Article Text

Download PDFPDF
Speed cameras
Speed cameras under attack in the United Kingdom
  1. P Pilkington
  1. Correspondence to:
 Paul Pilkington
 University of the West of England, Glenside Campus, Blackberry Hill, Stapleton, Bristol BS16 1DD, UK;

Statistics from

Request Permissions

If you wish to reuse any or all of this article please use the link below which will take you to the Copyright Clearance Center’s RightsLink service. You will be able to get a quick price and instant permission to reuse the content in many different ways.

The health community must defend effective injury prevention interventions

This commentary examines the current campaign against speed cameras in the United Kingdom. It reveals how a health intervention, even when shown to be effective at reducing deaths and injuries, can be subject to sustained attacks from highly organised antihealth forces. It calls for concerted action among health professionals to respond to the increasingly vocal motorist lobby groups. Health professionals have a duty to defend effective interventions from unwarranted attacks. They should communicate with the general public about the role of such interventions in improving health and takes steps to ensure that vocal lobby groups do not threaten evidence based injury prevention initiatives.


Road traffic collisions are an important cause of death and disability both worldwide and in the United Kingdom.1 By 2020 road traffic collisions will have moved from ninth to third place in the world ranking of the burden of disease.2 And each year in Britain around 3500 people are killed and 330 000 are injured on the roads.3 Research in the United Kingdom estimates that at least one third of collisions are speed related.4

Measures to reduce traffic speed are considered key to reducing casualties on the road.5,6 In the United Kingdom speed cameras are used to help reduce traffic speeds, traffic collisions, and casualties.7 A major expansion of speed cameras is underway, led at police force level by multiagency groups called Safety Camera Partnerships.7 The camera partnerships include representatives from the police, local authorities, and National Health Service (NHS). The partnerships are centrally financed, and can also use income generated from fines to increase the number of cameras in their local area. The government hopes that the safety camera initiative will help it achieve its road safety targets.

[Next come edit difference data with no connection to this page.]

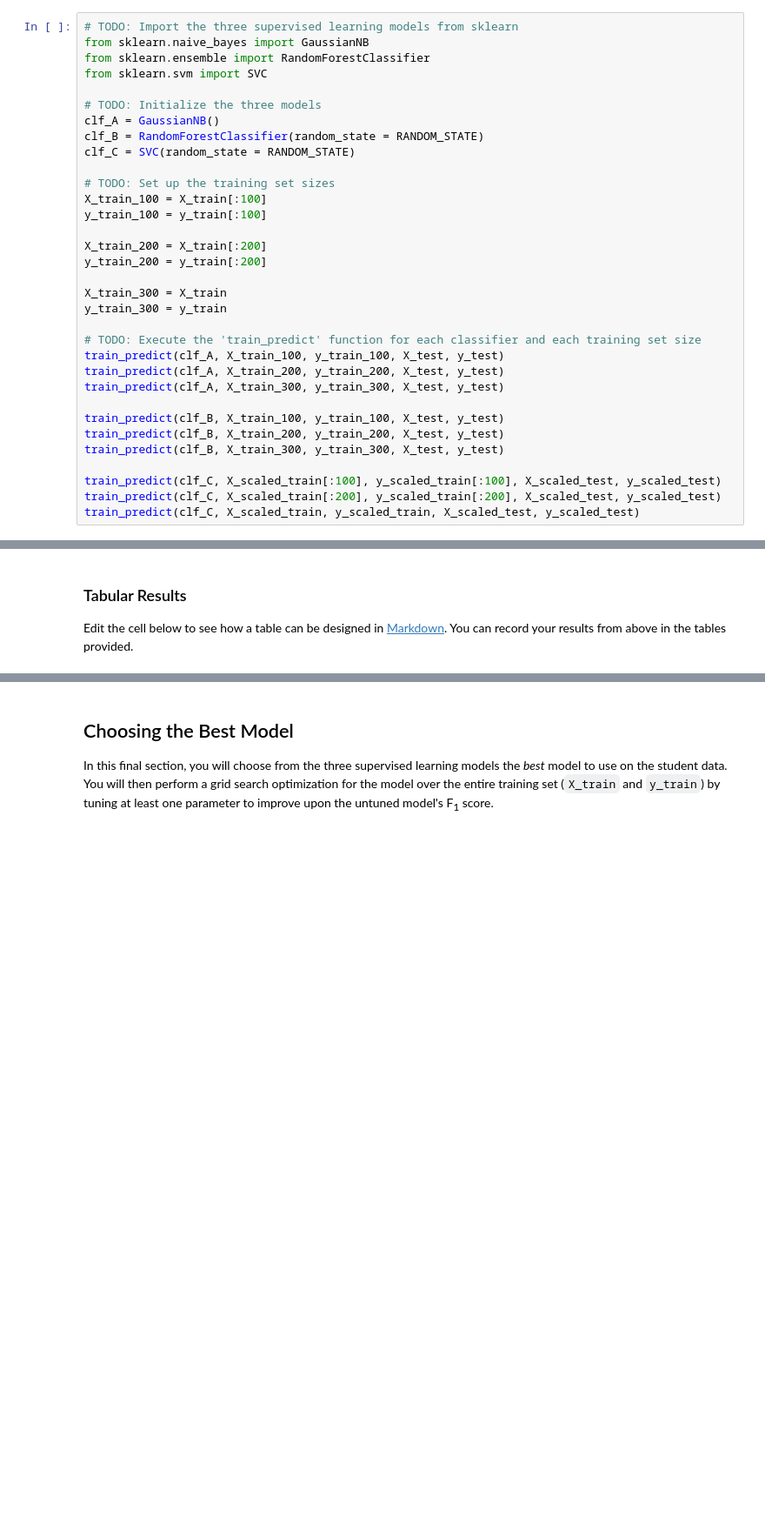
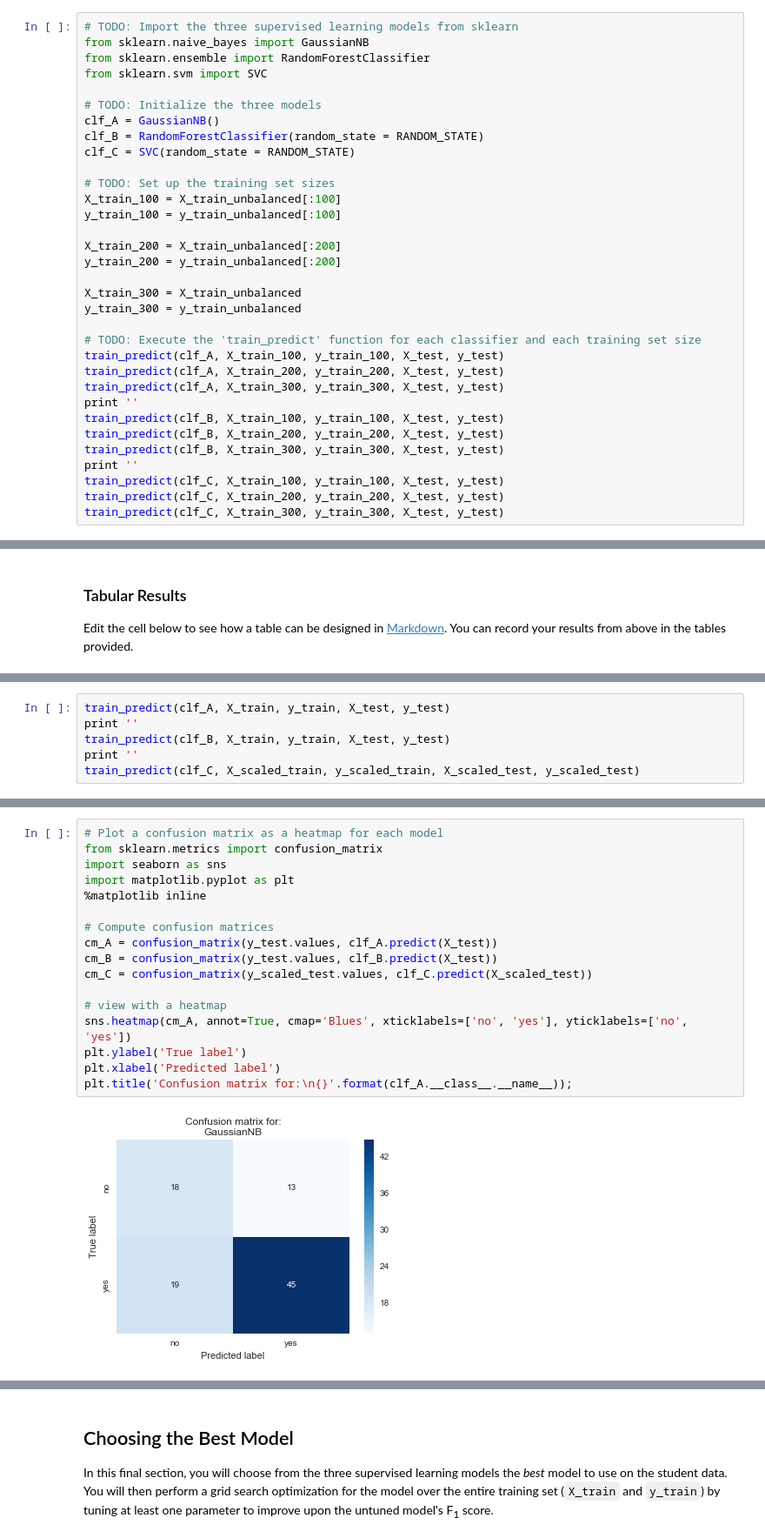
Before and after one commit to CBofill/Udacity-Machine-Learning-Projects, a Jupyter notebook: projects/student_intervention/student_intervention.ipynb, the cells around one changed output, grey strips where cells are left out. Shown: that part at 87% size. Cells and saved outputs as stored; diff of their text form; blank space fills up the shorter version.

```diff
--- a/projects/student_intervention/student_intervention.ipynb
+++ b/projects/student_intervention/student_intervention.ipynb
@@ -330,27 +359,27 @@ clf_B = RandomForestClassifier(random_state = RANDOM_STATE)
 clf_C = SVC(random_state = RANDOM_STATE)
 
 # TODO: Set up the training set sizes
-X_train_100 = X_train[:100]
-y_train_100 = y_train[:100]
+X_train_100 = X_train_unbalanced[:100]
+y_train_100 = y_train_unbalanced[:100]
 
-X_train_200 = X_train[:200]
-y_train_200 = y_train[:200]
+X_train_200 = X_train_unbalanced[:200]
+y_train_200 = y_train_unbalanced[:200]
 
-X_train_300 = X_train
-y_train_300 = y_train
+X_train_300 = X_train_unbalanced
+y_train_300 = y_train_unbalanced
 
 # TODO: Execute the 'train_predict' function for each classifier and each training set size
 train_predict(clf_A, X_train_100, y_train_100, X_test, y_test)
 train_predict(clf_A, X_train_200, y_train_200, X_test, y_test)
 train_predict(clf_A, X_train_300, y_train_300, X_test, y_test)
-
+print ''
 train_predict(clf_B, X_train_100, y_train_100, X_test, y_test)
 train_predict(clf_B, X_train_200, y_train_200, X_test, y_test)
 train_predict(clf_B, X_train_300, y_train_300, X_test, y_test)
-
-train_predict(clf_C, X_scaled_train[:100], y_scaled_train[:100], X_scaled_test, y_scaled_test)
-train_predict(clf_C, X_scaled_train[:200], y_scaled_train[:200], X_scaled_test, y_scaled_test)
-train_predict(clf_C, X_scaled_train, y_scaled_train, X_scaled_test, y_scaled_test)
+print ''
+train_predict(clf_C, X_train_100, y_train_100, X_test, y_test)
+train_predict(clf_C, X_train_200, y_train_200, X_test, y_test)
+train_predict(clf_C, X_train_300, y_train_300, X_test, y_test)
 # %% [output]
 Training a GaussianNB using a training set size of 100. . .
 Trained model in 0.0020 seconds
@@ -398,0 +431,6 @@ Edit the cell below to see how a table can be designed in [Markdown](https://git
+# %%
+train_predict(clf_A, X_train, y_train, X_test, y_test)
+print ''
+train_predict(clf_B, X_train, y_train, X_test, y_test)
+print ''
+train_predict(clf_C, X_scaled_train, y_scaled_train, X_scaled_test, y_scaled_test)
@@ -398,0 +469,19 @@ Edit the cell below to see how a table can be designed in [Markdown](https://git
+# %%
+# Plot a confusion matrix as a heatmap for each model
+from sklearn.metrics import confusion_matrix
+import seaborn as sns
+import matplotlib.pyplot as plt
+%matplotlib inline
+
+# Compute confusion matrices
+cm_A = confusion_matrix(y_test.values, clf_A.predict(X_test))
+cm_B = confusion_matrix(y_test.values, clf_B.predict(X_test))
+cm_C = confusion_matrix(y_scaled_test.values, clf_C.predict(X_scaled_test))
+
+# view with a heatmap
+sns.heatmap(cm_A, annot=True, cmap='Blues', xticklabels=['no', 'yes'], yticklabels=['no', 'yes'])
+plt.ylabel('True label')
+plt.xlabel('Predicted label')
+plt.title('Confusion matrix for:\n{}'.format(clf_A.__class__.__name__));
+# %% [output]
+[figure, added]
```
Also changed, not shown: parts of 29 cells of this notebook.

Speed …

View Full Text

Linked Articles

    BMJ Publishing Group Ltd